- 32.Sunaga A, Sugawara Y, Katsuragi-tomioka Y, Kobayashi E (2013) The fate of nonvascularized fat grafts: histological and bioluminescent study. Plast Reconstr Surg Glob Open 1(6):e41Google Scholar
- 33.Kato H, Mineda K, Eto H, Doi K, Kuno S, Kinoshita K et al (2014) Degeneration, regeneration, and cicatrization after fat grafting: dynamic total tissue remodeling during the first 3 months. Plast Reconstr Surg 133(3):303e–313eGoogle Scholar
- 34.Yoshimura K, Eto H, Kato H, Doi K, Aoi N (2011) Manipulation of stem cells for adipose tissue repair/reconstruction. Regen Med 6(6s):33–41Google Scholar
- 35.Raposio E, Caruana G, Petrella M, Bonomini S, Grieco MP (2016) A standardized method of isolating adipose-derived stem cells for clinical applications. Ann Plast Surg 76(1):124–126Google Scholar
- 36.Yoshimura K, Shigeura T, Matsumoto D, Sato T, Takaki Y, Aiba-Kojima E et al (2006) Characterization of freshly isolated and cultured cells derived from the fatty and fluid portions of liposuction aspirates. J Cell Physiol 208(1):64–76Google Scholar
- 37.Sengenès C, Lolmède K, Zakaroff-Girard A, Busse R, Bouloumié A (2005) Preadipocytes in the human subcutaneous adipose tissue display distinct features from the adult mesenchymal and hematopoietic stem cells. J Cell Physiol 205(1):114–122Google Scholar
- 38.Traktuev DO, Merfeld-Clauss S, Li J, Kolonin M, Arap W, Pasqualini R et al (2008) A population of multipotent CD34-positive adipose stromal cells share pericyte and mesenchymal surface markers, reside in a periendothelial location, and stabilize endothelial networks. Circ Res 102(1):77–85Google Scholar
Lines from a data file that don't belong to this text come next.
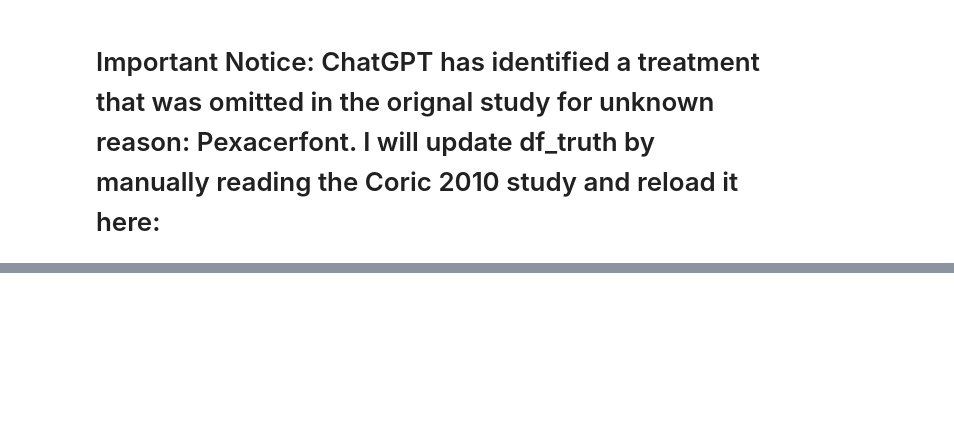
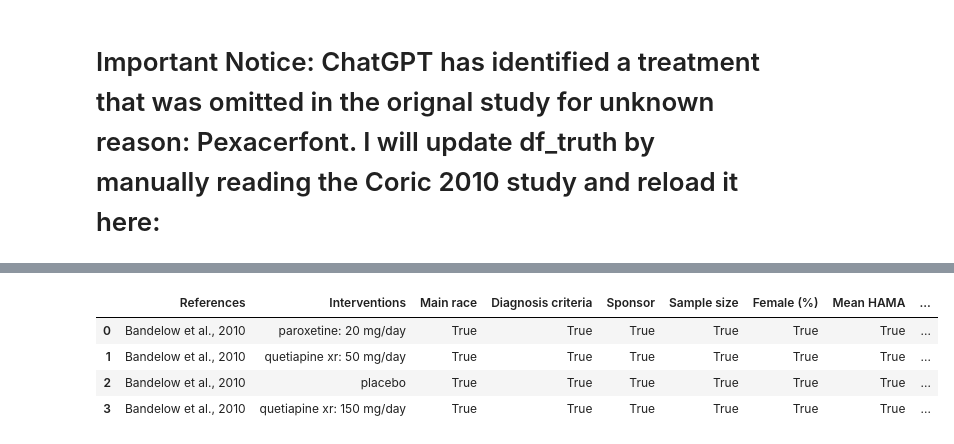
Before and after one commit to brandonorodriguez/Leveraging-GPT-4o-for-Structured-Data-Extraction-in-Clinical-Trials, a Jupyter notebook: Data_Extraction.ipynb, the cells around one changed output, grey strips where cells are left out. Cells and saved outputs as stored; diff of their text form; code cells hidden in the pictures; blank space fills up the shorter version.

```diff
--- a/Data_Extraction.ipynb
+++ b/Data_Extraction.ipynb
@@ -609,0 +1053,2 @@ coric2010_results = testing(df_truth, coric_2010_df)
+# %%
+bandelow_2010_df = json_parsing(structured_data_bandelow_2010)
@@ -609,0 +1077,13 @@ coric2010_results = testing(df_truth, coric_2010_df)
+# %%
+from openpyxl import load_workbook
+
+file_path = '../Downloads/all_studies_final.xlsx'
+workbook = load_workbook(file_path)
+sheet = workbook.active
+
+# Convert to DataFrame
+data = sheet.values
+columns = next(data)
+df_truth = pd.DataFrame(data, columns=columns)
+df_truth = preprocess_interventions_and_diag(df_truth)
+df_truth = preprocess_numerical_columns(df_truth, numerical_cols)
@@ -609,0 +1106,14 @@ coric2010_results = testing(df_truth, coric_2010_df)
+# %%
+bandelow_2010_df = rename_columns(bandelow_2010_df)
+bandelow_2010_df = preprocess_interventions_and_diag(bandelow_2010_df)
+bandelow_2010_df = preprocess_numerical_columns(bandelow_2010_df, numerical_cols)
+# %%
+bandelow2010_results = testing(df_truth, bandelow_2010_df)
+# %%
+bandelow2010_results
+# %% [output]
+|  | References | Interventions | Main race | Diagnosis criteria | Sponsor | Sample size | Female (%) | Mean HAMA | ... |
+| 0 | Bandelow et al., 2010 | paroxetine: 20 mg/day | True | True | True | True | True | True | ... |
+| 1 | Bandelow et al., 2010 | quetiapine xr: 50 mg/day | True | True | True | True | True | True | ... |
+| 2 | Bandelow et al., 2010 | placebo | True | True | True | True | True | True | ... |
+| 3 | Bandelow et al., 2010 | quetiapine xr: 150 mg/day | True | True | True | True | True | True | ... |
```
Also changed, not shown: parts of 100 cells of this notebook, 17 other files.
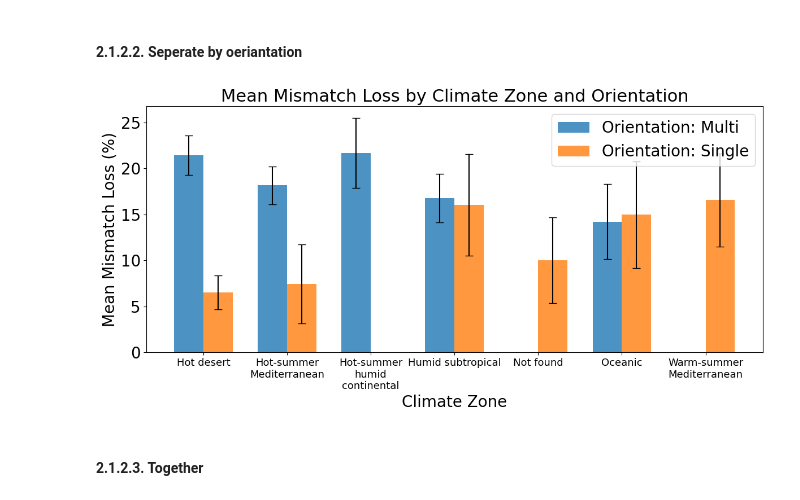
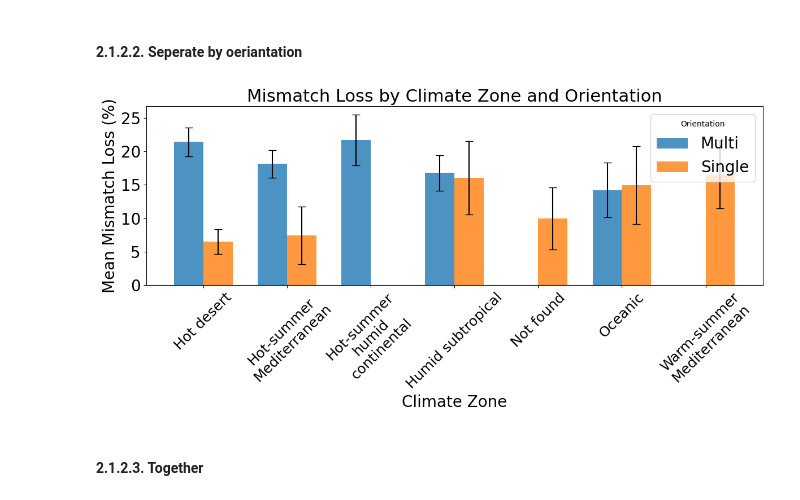
Before and after one commit to sijinwnag/24_09_24_Solar_Edge, a Jupyter notebook: Code/25_05_01_Mismatch_results_analyser.ipynb, the cells around one changed output. Saved outputs shown, nothing was run; the diff lists cells and outputs as text; code cells hidden in the pictures.

```diff
--- a/Code/25_05_01_Mismatch_results_analyser.ipynb
+++ b/Code/25_05_01_Mismatch_results_analyser.ipynb
@@ -9,7 +9,7 @@ from geopy.geocoders import Nominatim
 from kgcpy import lookupCZ
 
 # define the path to the data folder
-ResultsFolder = r'C:\Users\z5183876\OneDrive - UNSW\Documents\GitHub\24_09_24_Solar_Edge\Results\v_from_i_combined\25_05_01_Results'
+ResultsFolder = r'C:\Users\z5183876\OneDrive - UNSW\Documents\GitHub\24_09_24_Solar_Edge\Results\v_from_i_combined\25_05_19_Results'
 
 # define the path to the site summary file
 site_summary_path = r"C:\Users\z5183876\OneDrive - UNSW\Documents\GitHub\24_09_24_Solar_Edge\Data\25_05_01_Newsites_summary.xlsx"
@@ -347,44 +352,54 @@ plt.show()
 # %% [markdown]
 #### 2.1.2.2. Seperate by oeriantation
 # %%
-# ...existing code...
-# Plot grouped bar chart
+# --- 2.1.2.2. Climate Zone vs. Mismatch Loss, separated by Orientation ---
+
+# compute mean & std by Climate Zone and Orientation
+stats_orient = site_summary_df.groupby(
+    ['Climate Zone','Orientation']
+)['Mismatch Loss'].agg(['mean','std'])
+pivot_orient_mean = stats_orient['mean'].unstack('Orientation')
+pivot_orient_std  = stats_orient['std'].unstack('Orientation')
+
+# plot grouped bar chart
 plt.figure(figsize=long_hoz_figsize)
-orientations = pivot_orient.columns.tolist()
 bar_width = 0.35
-x = np.arange(len(pivot_orient.index))
+n_orients = len(pivot_orient_mean.columns)
+x = np.arange(len(pivot_orient_mean.index))
 
-for i, orient in enumerate(orientations):
+for i, orient in enumerate(pivot_orient_mean.columns):
     plt.bar(
-        x + i * bar_width,
-        pivot_orient[orient],
+        x + i*bar_width,
+        pivot_orient_mean[orient],
         yerr=pivot_orient_std[orient],
         width=bar_width,
-        label=f'Orientation: {orient}',
+        label=orient,
         capsize=5,
         alpha=0.8
     )
 
 plt.xlabel('Climate Zone', fontsize=axis_label_size)
 plt.ylabel('Mean Mismatch Loss (%)', fontsize=axis_label_size)
-plt.title('Mean Mismatch Loss by Climate Zone and Orientation', fontsize=title_size)
+plt.title('Mismatch Loss by Climate Zone and Orientation', fontsize=title_size)
 
-# Wrap x labels and use smaller font, no rotation
-wrapped_labels = [label if len(str(label)) < 18 else '\n'.join(str(label).split(' ')) for label in pivot_orient.index]
+# wrap long climate zone labels
+wrapped = [
+    cz if len(str(cz)) < 18 else '\n'.join(str(cz).split(' '))
+    for cz in pivot_orient_mean.index
+]
 plt.xticks(
-    ticks=x + bar_width / 2,
-    labels=wrapped_labels,
-    rotation=0,
+    ticks=x + (n_orients-1)/2*bar_width,
+    labels=wrapped,
+    rotation=45,
     ha='center',
-    fontsize=axis_num_size-7
+    fontsize=axis_num_size-2
 )
 plt.yticks(fontsize=axis_num_size)
-plt.legend(fontsize=axis_num_size)
+plt.legend(title='Orientation', fontsize=axis_num_size, loc='upper right')
 plt.tight_layout()
 plt.show()
-# ...existing code...
 # %% [output]
-[figure, old version]
+[figure, new version]
 # %% [markdown]
 #### 2.1.2.3. Together
 # %%
```
Also changed, not shown: parts of 18 cells of this notebook, 1 other file.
- 39.Lin G, Garcia M, Ning H, Banie L, Guo YL, Lue TF et al (2008) Defining stem and progenitor cells within adipose tissue. Stem Cells Dev 17(6):1053–1063Google Scholar